EXERCISE GOAL:
Copy every line from the records below that carries the word "info".
--------------------------------
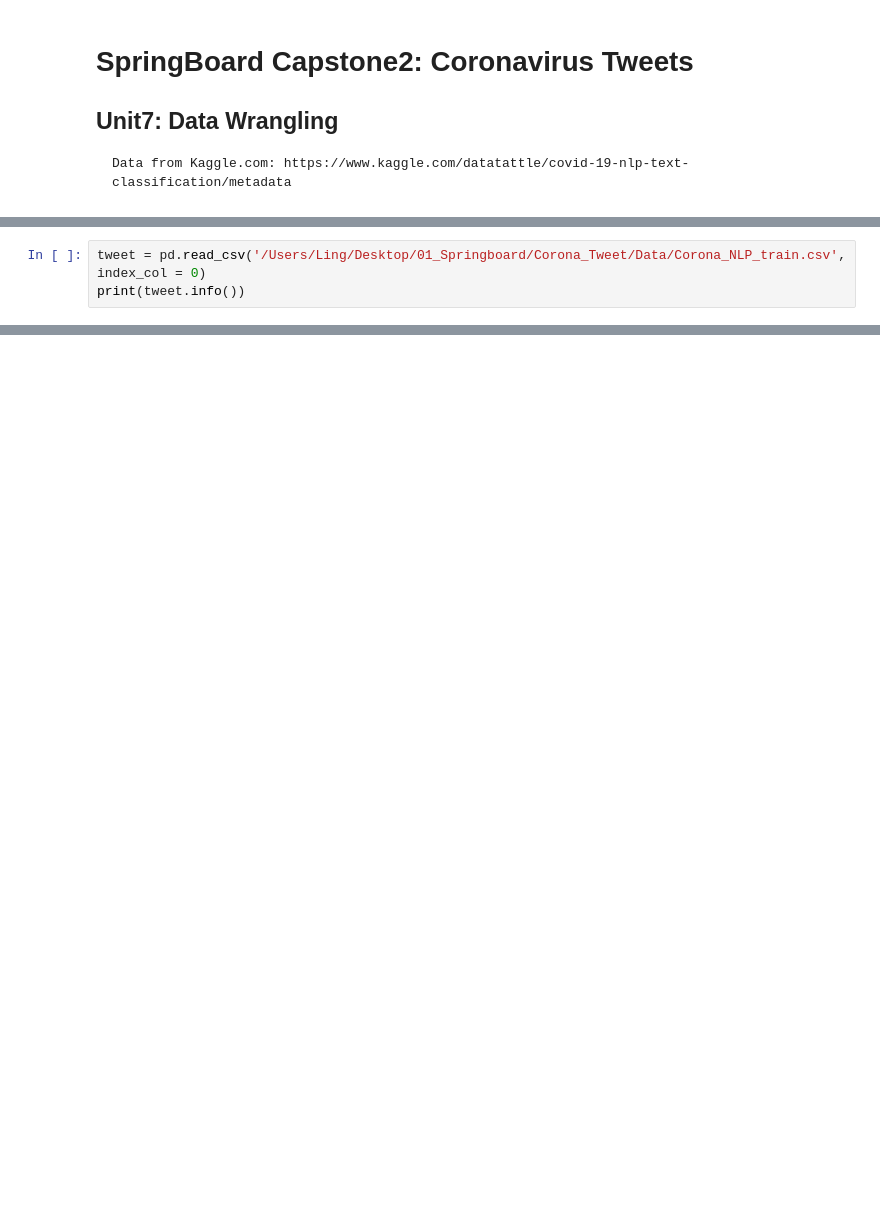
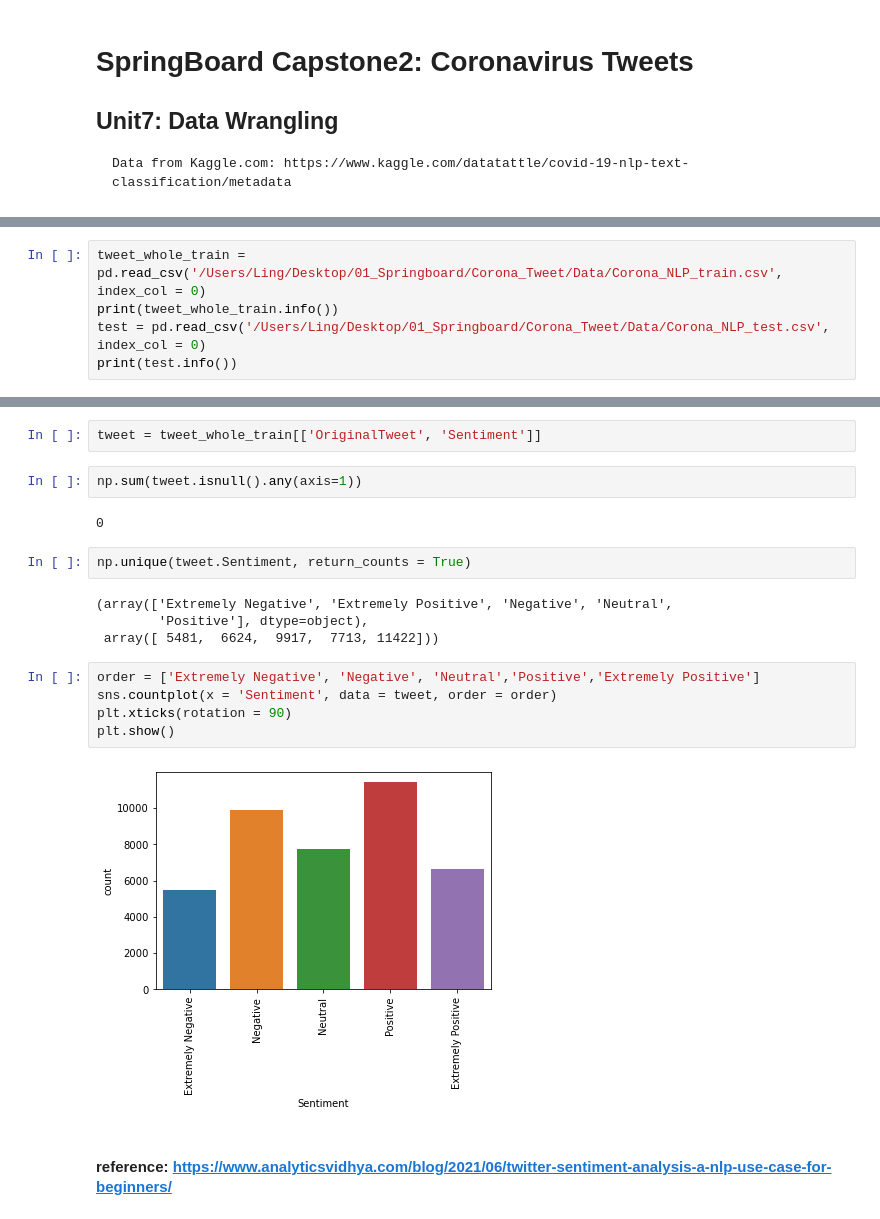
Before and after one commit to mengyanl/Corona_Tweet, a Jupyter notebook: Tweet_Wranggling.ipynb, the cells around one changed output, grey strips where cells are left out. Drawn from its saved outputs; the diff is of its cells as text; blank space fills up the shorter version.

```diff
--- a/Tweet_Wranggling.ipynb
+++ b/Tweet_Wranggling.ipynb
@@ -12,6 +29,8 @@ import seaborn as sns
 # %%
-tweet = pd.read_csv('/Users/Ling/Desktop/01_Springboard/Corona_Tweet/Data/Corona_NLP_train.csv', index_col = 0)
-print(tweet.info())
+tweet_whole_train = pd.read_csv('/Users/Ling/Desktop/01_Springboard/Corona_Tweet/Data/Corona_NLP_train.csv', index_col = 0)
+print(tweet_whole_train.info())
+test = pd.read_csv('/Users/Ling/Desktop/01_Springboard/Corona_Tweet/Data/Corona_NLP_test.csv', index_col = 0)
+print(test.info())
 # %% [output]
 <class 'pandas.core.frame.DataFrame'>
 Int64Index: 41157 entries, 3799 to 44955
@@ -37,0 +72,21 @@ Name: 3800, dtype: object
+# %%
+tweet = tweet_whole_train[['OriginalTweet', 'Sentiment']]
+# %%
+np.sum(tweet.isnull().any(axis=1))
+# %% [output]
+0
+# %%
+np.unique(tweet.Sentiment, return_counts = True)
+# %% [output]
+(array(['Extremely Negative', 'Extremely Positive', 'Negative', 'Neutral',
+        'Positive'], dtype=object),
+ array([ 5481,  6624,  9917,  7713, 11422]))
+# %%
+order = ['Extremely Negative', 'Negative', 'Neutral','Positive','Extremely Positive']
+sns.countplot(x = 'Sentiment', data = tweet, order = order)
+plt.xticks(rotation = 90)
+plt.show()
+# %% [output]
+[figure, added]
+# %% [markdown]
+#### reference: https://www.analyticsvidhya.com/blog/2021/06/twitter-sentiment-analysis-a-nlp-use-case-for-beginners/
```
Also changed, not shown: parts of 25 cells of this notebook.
--------------------------------
EXERCISE OUTPUT:
-print(tweet.info())
+print(tweet_whole_train.info())
+print(test.info())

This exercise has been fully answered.